Start of Block
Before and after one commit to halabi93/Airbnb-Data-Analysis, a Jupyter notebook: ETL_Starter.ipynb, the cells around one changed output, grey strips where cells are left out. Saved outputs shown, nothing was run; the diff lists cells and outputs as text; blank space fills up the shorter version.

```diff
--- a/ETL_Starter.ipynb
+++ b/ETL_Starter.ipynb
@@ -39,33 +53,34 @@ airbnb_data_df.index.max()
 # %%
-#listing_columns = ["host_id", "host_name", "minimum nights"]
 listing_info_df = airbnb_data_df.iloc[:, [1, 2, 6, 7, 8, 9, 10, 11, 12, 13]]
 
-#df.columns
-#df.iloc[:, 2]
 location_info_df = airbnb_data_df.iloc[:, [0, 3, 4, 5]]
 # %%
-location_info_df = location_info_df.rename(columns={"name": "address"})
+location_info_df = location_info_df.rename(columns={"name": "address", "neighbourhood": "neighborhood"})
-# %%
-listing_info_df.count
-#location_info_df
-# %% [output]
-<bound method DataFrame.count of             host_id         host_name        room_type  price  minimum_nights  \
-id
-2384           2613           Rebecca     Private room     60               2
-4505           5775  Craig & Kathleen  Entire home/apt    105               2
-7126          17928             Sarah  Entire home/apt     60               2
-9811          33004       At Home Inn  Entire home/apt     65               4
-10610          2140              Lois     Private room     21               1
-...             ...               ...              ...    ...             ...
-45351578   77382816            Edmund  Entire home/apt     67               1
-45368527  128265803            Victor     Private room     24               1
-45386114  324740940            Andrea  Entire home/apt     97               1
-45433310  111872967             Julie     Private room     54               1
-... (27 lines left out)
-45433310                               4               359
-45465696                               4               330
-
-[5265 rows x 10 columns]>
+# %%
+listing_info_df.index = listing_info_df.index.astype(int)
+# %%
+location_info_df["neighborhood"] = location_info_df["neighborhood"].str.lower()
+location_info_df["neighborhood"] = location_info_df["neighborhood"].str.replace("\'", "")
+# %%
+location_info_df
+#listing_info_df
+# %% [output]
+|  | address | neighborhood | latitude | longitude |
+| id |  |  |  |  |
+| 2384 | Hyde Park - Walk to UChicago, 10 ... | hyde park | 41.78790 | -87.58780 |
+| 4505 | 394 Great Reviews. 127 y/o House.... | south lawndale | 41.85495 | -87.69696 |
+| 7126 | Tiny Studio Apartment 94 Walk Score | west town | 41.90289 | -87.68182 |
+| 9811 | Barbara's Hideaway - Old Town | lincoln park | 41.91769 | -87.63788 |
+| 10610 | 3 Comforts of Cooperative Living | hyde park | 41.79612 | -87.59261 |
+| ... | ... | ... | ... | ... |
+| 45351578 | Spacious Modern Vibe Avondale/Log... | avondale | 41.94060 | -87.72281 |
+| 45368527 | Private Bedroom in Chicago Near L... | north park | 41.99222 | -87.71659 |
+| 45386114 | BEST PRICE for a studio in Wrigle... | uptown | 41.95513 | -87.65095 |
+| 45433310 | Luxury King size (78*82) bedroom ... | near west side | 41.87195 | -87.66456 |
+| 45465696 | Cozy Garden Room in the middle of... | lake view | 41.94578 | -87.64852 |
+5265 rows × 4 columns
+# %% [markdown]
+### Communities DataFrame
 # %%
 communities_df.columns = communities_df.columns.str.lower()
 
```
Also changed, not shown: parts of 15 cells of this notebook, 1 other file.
End of Block
▸ **Assigned task**
The reply must contain each line of the material, reproduced faithfully.

▸ **Response area**
Before and after one commit to halabi93/Airbnb-Data-Analysis, a Jupyter notebook: ETL_Starter.ipynb, the cells around one changed output, grey strips where cells are left out. Saved outputs shown, nothing was run; the diff lists cells and outputs as text; blank space fills up the shorter version.

```diff
--- a/ETL_Starter.ipynb
+++ b/ETL_Starter.ipynb
@@ -39,33 +53,34 @@ airbnb_data_df.index.max()
 # %%
-#listing_columns = ["host_id", "host_name", "minimum nights"]
 listing_info_df = airbnb_data_df.iloc[:, [1, 2, 6, 7, 8, 9, 10, 11, 12, 13]]
 
-#df.columns
-#df.iloc[:, 2]
 location_info_df = airbnb_data_df.iloc[:, [0, 3, 4, 5]]
 # %%
-location_info_df = location_info_df.rename(columns={"name": "address"})
+location_info_df = location_info_df.rename(columns={"name": "address", "neighbourhood": "neighborhood"})
-# %%
-listing_info_df.count
-#location_info_df
-# %% [output]
-<bound method DataFrame.count of             host_id         host_name        room_type  price  minimum_nights  \
-id
-2384           2613           Rebecca     Private room     60               2
-4505           5775  Craig & Kathleen  Entire home/apt    105               2
-7126          17928             Sarah  Entire home/apt     60               2
-9811          33004       At Home Inn  Entire home/apt     65               4
-10610          2140              Lois     Private room     21               1
-...             ...               ...              ...    ...             ...
-45351578   77382816            Edmund  Entire home/apt     67               1
-45368527  128265803            Victor     Private room     24               1
-45386114  324740940            Andrea  Entire home/apt     97               1
-45433310  111872967             Julie     Private room     54               1
-... (27 lines left out)
-45433310                               4               359
-45465696                               4               330
-
-[5265 rows x 10 columns]>
+# %%
+listing_info_df.index = listing_info_df.index.astype(int)
+# %%
+location_info_df["neighborhood"] = location_info_df["neighborhood"].str.lower()
+location_info_df["neighborhood"] = location_info_df["neighborhood"].str.replace("\'", "")
+# %%
+location_info_df
+#listing_info_df
+# %% [output]
+|  | address | neighborhood | latitude | longitude |
+| id |  |  |  |  |
+| 2384 | Hyde Park - Walk to UChicago, 10 ... | hyde park | 41.78790 | -87.58780 |
+| 4505 | 394 Great Reviews. 127 y/o House.... | south lawndale | 41.85495 | -87.69696 |
+| 7126 | Tiny Studio Apartment 94 Walk Score | west town | 41.90289 | -87.68182 |
+| 9811 | Barbara's Hideaway - Old Town | lincoln park | 41.91769 | -87.63788 |
+| 10610 | 3 Comforts of Cooperative Living | hyde park | 41.79612 | -87.59261 |
+| ... | ... | ... | ... | ... |
+| 45351578 | Spacious Modern Vibe Avondale/Log... | avondale | 41.94060 | -87.72281 |
+| 45368527 | Private Bedroom in Chicago Near L... | north park | 41.99222 | -87.71659 |
+| 45386114 | BEST PRICE for a studio in Wrigle... | uptown | 41.95513 | -87.65095 |
+| 45433310 | Luxury King size (78*82) bedroom ... | near west side | 41.87195 | -87.66456 |
+| 45465696 | Cozy Garden Room in the middle of... | lake view | 41.94578 | -87.64852 |
+5265 rows × 4 columns
+# %% [markdown]
+### Communities DataFrame
 # %%
 communities_df.columns = communities_df.columns.str.lower()
 
```
Also changed, not shown: parts of 15 cells of this notebook, 1 other file.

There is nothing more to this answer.